After Explorer went into orbit, von Braun and his colleagues posed for a famous picture that shows them holding a model of their rocket over their heads, like an athletic trophy. Morgan tells us that von Braun returned to his hotel room after the celebration and penned a thank-you note. He didn't know the name of the analyst who had saved his reputation, so he began the letter, "Dear Unknown Lady."
An engineer's lot
Morgan wrote this book, quite properly, because he wanted to restore his mother's place in the history of astronautics. But for me, his efforts raise a more general question:
Suppose Mary Sherman Morgan had been duly credited in the records? Would she be any better known today?
The fact that she was a woman in a man's occupation might have earned her extra publicity. But I suspect her name would still be unknown to most people— not because she was a woman, but because she was an engineer.

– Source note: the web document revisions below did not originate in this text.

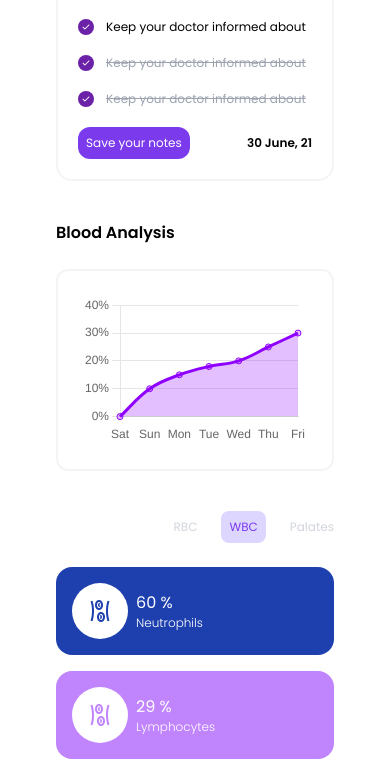
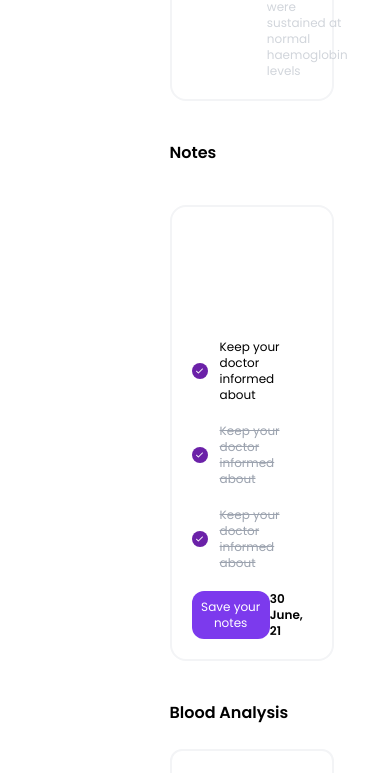
Before and after one commit to Samstar10/Health-dashboard, a Vue app: page / in a window 390 px wide. Shown: the part 1214-1987 px from the top of the page. Built offline with nearby package versions, Linux system fonts and the light colour scheme.

Commit message:
Toggle side bar functionality

```diff
--- a/src/components/Navbar.vue
+++ b/src/components/Navbar.vue
@@ -4,7 +4,7 @@ const emit = defineEmits(['toggle-sidebar'])
 
 <template>
   <div class="border-b-2 w-full py-6 lg:py-10 flex justify-between items-center">
-	    <div class="lg:hidden text-gray-400 mr-2" @click="emit('toggle-sidebar')">
+	    <div class="lg:hidden text-gray-400 mr-2 cursor-pointer" @click="emit('toggle-sidebar')">
 			<span class="material-symbols-outlined">
 				menu
 			</span>
--- a/src/views/HomeView.vue
+++ b/src/views/HomeView.vue
@@ -13,12 +13,13 @@ const isSidebarVisible = ref(true);
 
 const toggleSidebar = () => {
   isSidebarVisible.value = !isSidebarVisible.value
+  console.log('Sidebar Visibility: ',isSidebarVisible.value)
 }
 </script>
 
 <template>
   <div class="flex">
-    <div class="hidden lg:block lg:w-1/12 sticky"  v-if="isSidebarVisible">
+    <div class="sticky"  v-if="isSidebarVisible">
       <Sidebar />
     </div>
     <main :class="['w-full lg:w-11/12 right-0 px-14 pb-10', isSidebarVisible ? 'w-11/12' : 'w-full']">
```
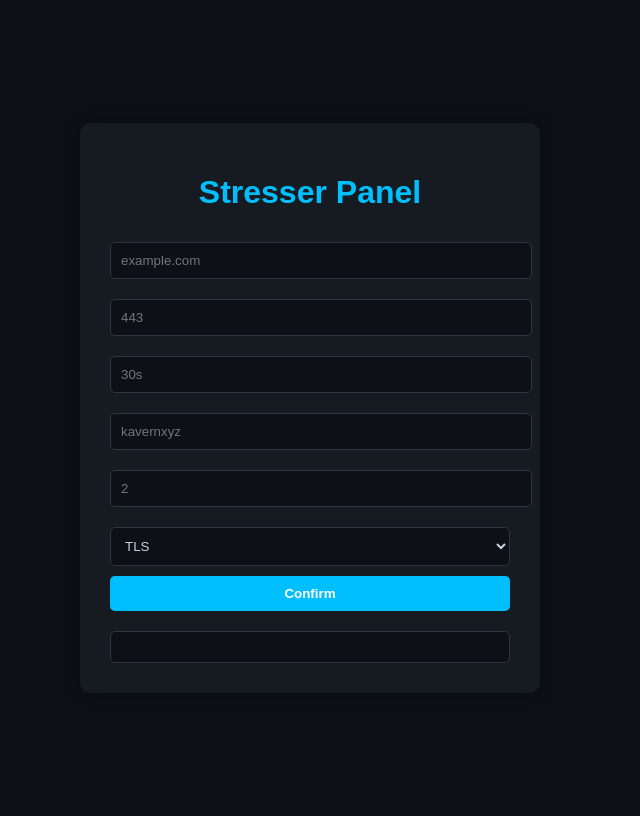
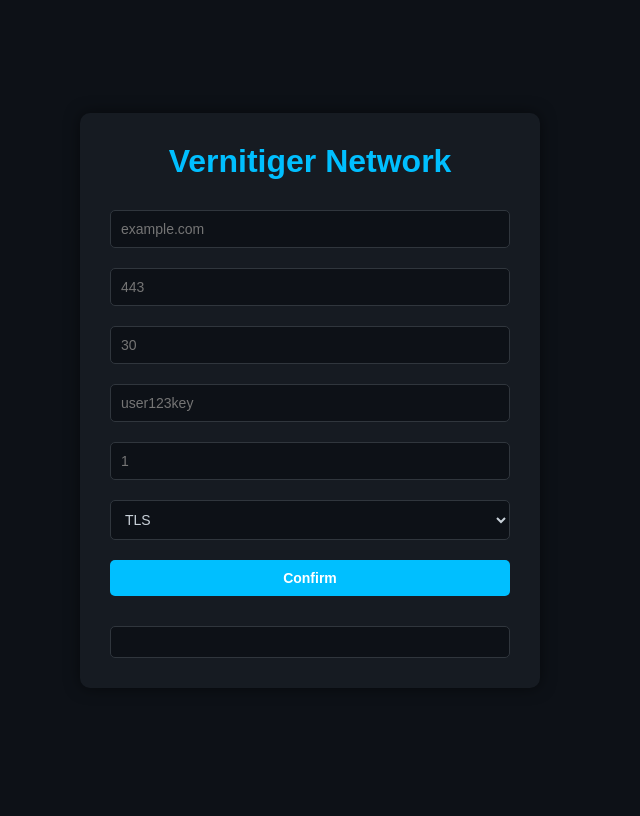
Before and after one commit to Vertiniger/panel, a PHP site: page / in a window 1280 px wide. Shown: the whole page, without its empty margins (330-970 px from the left). After the commit the page ends 658 px from the top, so only its background shows below. Run offline with PHP 8.4, Linux system fonts and the light colour scheme.

Commit message:
Update index.php

```diff
--- a/index.php
+++ b/index.php
@@ -1,5 +1,4 @@
 <?php
-// Security headers
 header('X-Frame-Options: DENY');
 header('X-Content-Type-Options: nosniff');
 header("Content-Security-Policy: default-src 'self'; script-src 'self';");
@@ -8,7 +7,7 @@ header("Content-Security-Policy: default-src 'self'; script-src 'self';");
 <html lang="en">
 <head>
     <meta charset="UTF-8">
-    <title>Stresser Panel</title>
+    <title>Vernitiger Network</title>
     <style>
         body {
             background-color: #0d1117;
@@ -19,6 +18,7 @@ header("Content-Security-Policy: default-src 'self'; script-src 'self';");
             align-items: center;
             height: 100vh;
             user-select: none;
+            margin: 0;
         }
         .container {
             background-color: #161b22;
@@ -30,8 +30,9 @@ header("Content-Security-Policy: default-src 'self'; script-src 'self';");
         h1 {
             text-align: center;
             color: #00bfff;
+            margin: 0 0 20px;
         }
-        input, select {
+        input, select, button {
             width: 100%;
             padding: 10px;
             margin: 10px 0;
@@ -39,15 +40,14 @@ header("Content-Security-Policy: default-src 'self'; script-src 'self';");
             border: 1px solid #30363d;
             color: #c9d1d9;
             border-radius: 5px;
+            font-size: 14px;
+            box-sizing: border-box;
         }
         button {
-            width: 100%;
-            padding: 10px;
             background-color: #00bfff;
             border: none;
             color: white;
             font-weight: bold;
-            border-radius: 5px;
             cursor: pointer;
         }
         button:hover {
@@ -65,12 +65,14 @@ header("Content-Security-Policy: default-src 'self'; script-src 'self';");
     <script>
         document.addEventListener('contextmenu', e => e.preventDefault());
         document.onkeydown = function(e) {
-            if (e.keyCode == 123 || // F12
-                (e.ctrlKey && e.shiftKey && ['I','C','J'].includes(e.key.toUpperCase())) ||
-                (e.ctrlKey && e.key.toUpperCase() === 'U')) return false;
+            if (e.keyCode===123 ||
+               (e.ctrlKey&&e.key.toUpperCase()==='U') ||
+               (e.ctrlKey&&e.shiftKey&&['I','C','J'].includes(e.key.toUpperCase())))
+                return false;
         };
 
         function startAttack() {
+            document.getElementById('attackInfo').innerHTML = '🚀 Sending…';
             const data = {
                 host: document.getElementById('host').value,
                 port: document.getElementById('port').value,
@@ -79,27 +81,29 @@ header("Content-Security-Policy: default-src 'self'; script-src 'self';");
                 key: document.getElementById('key').value,
                 concurrents: document.getElementById('concurrents').value
             };
-
             fetch('hub.php?action=startAttack', {
                 method: 'POST',
-                headers: { 'Content-Type': 'application/json' },
+                headers: {'Content-Type':'application/json'},
                 body: JSON.stringify(data)
-            }).then(r => r.json()).then(response => {
-                document.getElementById('attackInfo').innerHTML = response.message;
-            }).catch(() => {
-                document.getElementById('attackInfo').innerHTML = "Error sending attack.";
+            })
+            .then(r=>r.json())
+            .then(res=>{
+                document.getElementById('attackInfo').innerHTML = res.message;
+            })
+            .catch(()=>{
+                document.getElementById('attackInfo').innerHTML = '❌ Error sending attack.';
             });
         }
     </script>
 </head>
 <body>
   <div class="container">
-    <h1>Stresser Panel</h1>
+    <h1>Vernitiger Network</h1>
     <input type="text" id="host" placeholder="example.com">
     <input type="number" id="port" placeholder="443">
-    <input type="number" id="time" placeholder="30s">
-    <input type="text" id="key" placeholder="kavernxyz">
-    <input type="number" id="concurrents" placeholder="2">
+    <input type="number" id="time" placeholder="30">
+    <input type="text" id="key" placeholder="user123key">
+    <input type="number" id="concurrents" placeholder="1">
     <select id="method">
       <option value="TLS">TLS</option>
       <option value="VFLOOD">VFLOOD</option>
```
Lines whose indentation alone changed are shown as unchanged.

The "'real' Jodie Foster
Over the last 200 years, thousands of engineers have produced the kind of critical development chronicled in Rocket Girl. Although we live in a society that's totally dependent on the work of engineers, they're generally treated as backstage underlings. In our celebrity-obsessed culture, politicians and performers make the headlines, and the people who actually create our world labor in obscurity.
Everyone knows who Jodie Foster is, but how many people can identify Jill Tarter, the astronomer who provided the real-life model for the role that Foster played in Contact?
Act in a movie and you'll be besieged by reporters begging for interviews and photo ops. Produce something that millions of people use and you'll be honored, at best, with brief mentions in technological histories that most people never see.
The first Russian and American satellites were instigated by a Cold War military competition, but they were the forerunners of the satellite networks that form the foundation of today's global communication and navigation systems. The next time your GPS gives you an instruction, you might spare a thought for Mary Sherman Morgan and all the nameless creative individuals whose work is embedded in that useful little gadget.